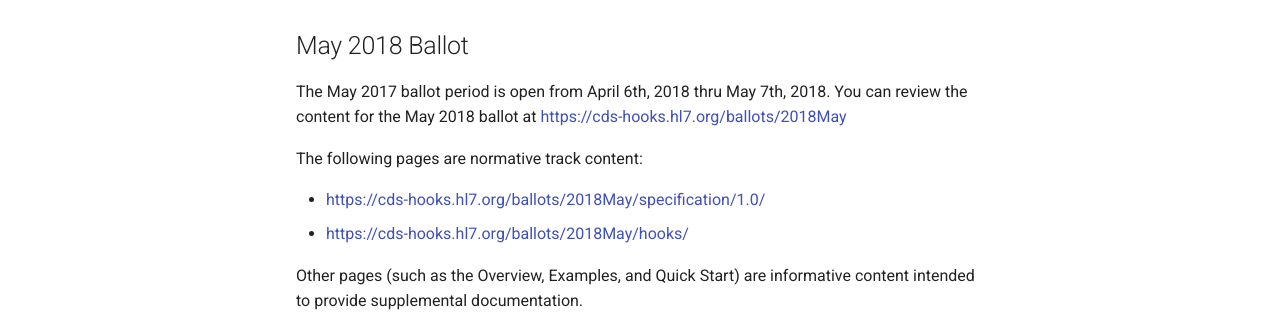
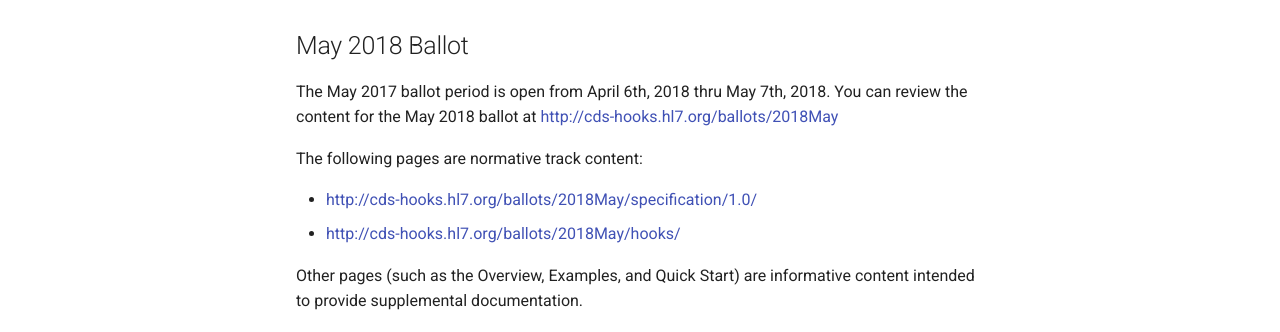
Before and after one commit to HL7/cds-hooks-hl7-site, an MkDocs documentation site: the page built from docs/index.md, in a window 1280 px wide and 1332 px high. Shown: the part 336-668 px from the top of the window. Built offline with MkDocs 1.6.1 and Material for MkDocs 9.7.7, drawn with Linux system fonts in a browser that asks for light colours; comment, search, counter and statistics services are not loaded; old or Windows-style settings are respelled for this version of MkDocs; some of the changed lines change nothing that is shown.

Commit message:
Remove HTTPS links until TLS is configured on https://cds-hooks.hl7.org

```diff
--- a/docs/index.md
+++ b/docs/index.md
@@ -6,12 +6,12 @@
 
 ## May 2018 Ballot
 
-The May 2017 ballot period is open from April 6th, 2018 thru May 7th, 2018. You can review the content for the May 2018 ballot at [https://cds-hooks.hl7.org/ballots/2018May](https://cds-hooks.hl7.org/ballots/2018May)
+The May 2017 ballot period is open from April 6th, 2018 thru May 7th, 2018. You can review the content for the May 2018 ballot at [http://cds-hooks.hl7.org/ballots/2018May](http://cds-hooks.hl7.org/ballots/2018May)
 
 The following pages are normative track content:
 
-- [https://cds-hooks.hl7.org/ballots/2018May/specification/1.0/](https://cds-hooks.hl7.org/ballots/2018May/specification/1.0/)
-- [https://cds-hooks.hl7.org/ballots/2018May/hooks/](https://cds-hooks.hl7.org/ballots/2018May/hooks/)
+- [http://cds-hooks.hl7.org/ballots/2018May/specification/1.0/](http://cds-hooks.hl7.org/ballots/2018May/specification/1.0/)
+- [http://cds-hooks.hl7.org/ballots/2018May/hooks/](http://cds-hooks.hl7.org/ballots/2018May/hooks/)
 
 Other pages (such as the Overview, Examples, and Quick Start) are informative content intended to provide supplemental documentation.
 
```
#####
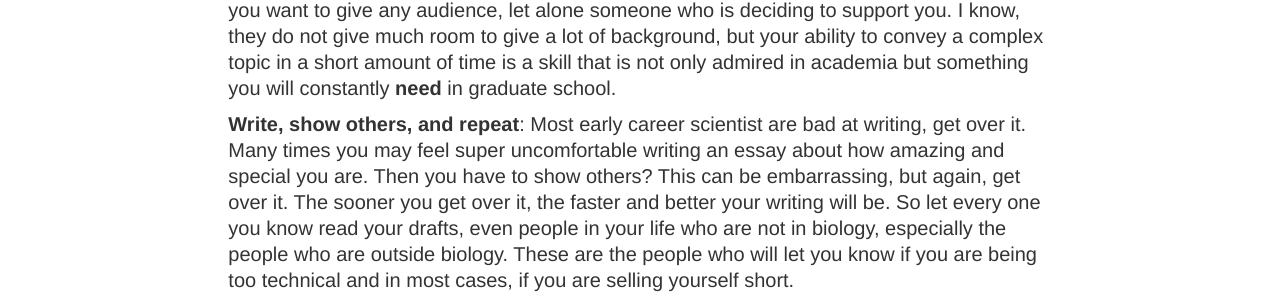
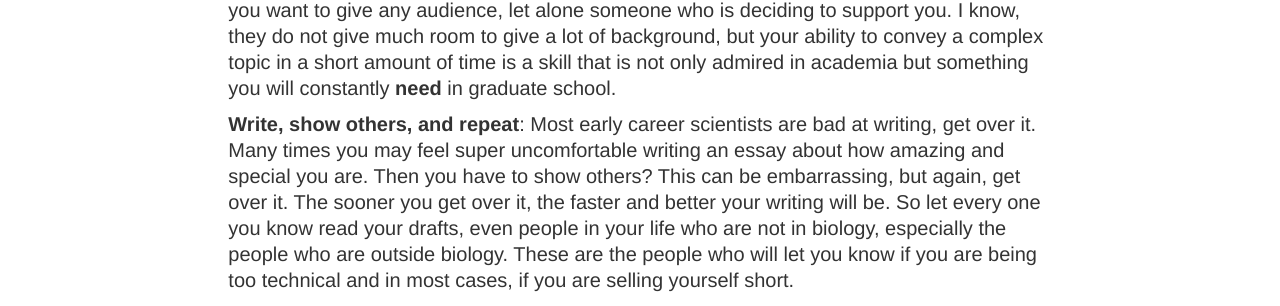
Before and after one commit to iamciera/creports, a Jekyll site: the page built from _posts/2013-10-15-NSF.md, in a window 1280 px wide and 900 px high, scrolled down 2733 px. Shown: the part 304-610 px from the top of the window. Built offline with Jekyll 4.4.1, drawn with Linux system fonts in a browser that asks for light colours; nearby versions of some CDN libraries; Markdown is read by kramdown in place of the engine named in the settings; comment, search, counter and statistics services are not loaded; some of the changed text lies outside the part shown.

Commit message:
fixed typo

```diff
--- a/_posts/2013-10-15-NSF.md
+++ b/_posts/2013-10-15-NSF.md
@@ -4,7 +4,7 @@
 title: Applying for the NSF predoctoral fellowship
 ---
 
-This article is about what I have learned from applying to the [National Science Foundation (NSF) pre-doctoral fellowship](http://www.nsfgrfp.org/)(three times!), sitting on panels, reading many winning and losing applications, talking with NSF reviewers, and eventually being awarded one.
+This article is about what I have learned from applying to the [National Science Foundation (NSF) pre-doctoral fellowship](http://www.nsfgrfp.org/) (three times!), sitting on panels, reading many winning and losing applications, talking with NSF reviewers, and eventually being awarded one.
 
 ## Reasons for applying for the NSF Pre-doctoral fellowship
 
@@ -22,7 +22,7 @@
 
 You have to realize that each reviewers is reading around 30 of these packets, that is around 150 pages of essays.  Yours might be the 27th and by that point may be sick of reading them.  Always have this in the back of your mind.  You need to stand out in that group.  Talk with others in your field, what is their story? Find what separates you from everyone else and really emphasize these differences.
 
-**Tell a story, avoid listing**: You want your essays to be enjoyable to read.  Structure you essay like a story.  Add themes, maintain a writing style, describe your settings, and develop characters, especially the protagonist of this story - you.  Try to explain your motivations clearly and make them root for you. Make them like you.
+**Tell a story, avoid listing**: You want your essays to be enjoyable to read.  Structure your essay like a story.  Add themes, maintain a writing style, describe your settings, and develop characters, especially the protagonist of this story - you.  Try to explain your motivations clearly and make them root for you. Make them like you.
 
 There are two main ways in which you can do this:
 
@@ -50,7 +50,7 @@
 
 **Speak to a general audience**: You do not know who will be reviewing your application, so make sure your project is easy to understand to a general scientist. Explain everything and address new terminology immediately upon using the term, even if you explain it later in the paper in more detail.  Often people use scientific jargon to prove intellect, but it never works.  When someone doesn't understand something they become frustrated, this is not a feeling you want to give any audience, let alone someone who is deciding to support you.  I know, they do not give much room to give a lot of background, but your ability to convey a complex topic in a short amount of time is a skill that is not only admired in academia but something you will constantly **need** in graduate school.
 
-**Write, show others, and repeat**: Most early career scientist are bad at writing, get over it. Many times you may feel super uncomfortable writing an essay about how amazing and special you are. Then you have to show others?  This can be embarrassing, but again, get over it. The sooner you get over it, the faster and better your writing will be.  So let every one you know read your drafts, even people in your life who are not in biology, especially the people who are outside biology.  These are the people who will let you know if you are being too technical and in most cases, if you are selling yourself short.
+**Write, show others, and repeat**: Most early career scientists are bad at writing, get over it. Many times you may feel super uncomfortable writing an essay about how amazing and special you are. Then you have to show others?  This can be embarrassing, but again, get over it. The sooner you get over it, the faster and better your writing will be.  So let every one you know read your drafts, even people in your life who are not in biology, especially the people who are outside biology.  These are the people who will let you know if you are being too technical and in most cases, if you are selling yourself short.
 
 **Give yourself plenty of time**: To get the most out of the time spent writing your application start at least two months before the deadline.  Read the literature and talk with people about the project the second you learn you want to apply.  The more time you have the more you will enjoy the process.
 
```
#####
TASK →
Write out every line in the data that holds the string "themes".

SOLUTION FOR THIS EXERCISE →
-**Tell a story, avoid listing**: You want your essays to be enjoyable to read.  Structure you essay like a story.  Add themes, maintain a writing style, describe your settings, and develop characters, especially the protagonist of this story - you.  Try to explain your motivations clearly and make them root for you. Make them like you.
+**Tell a story, avoid listing**: You want your essays to be enjoyable to read.  Structure your essay like a story.  Add themes, maintain a writing style, describe your settings, and develop characters, especially the protagonist of this story - you.  Try to explain your motivations clearly and make them root for you. Make them like you.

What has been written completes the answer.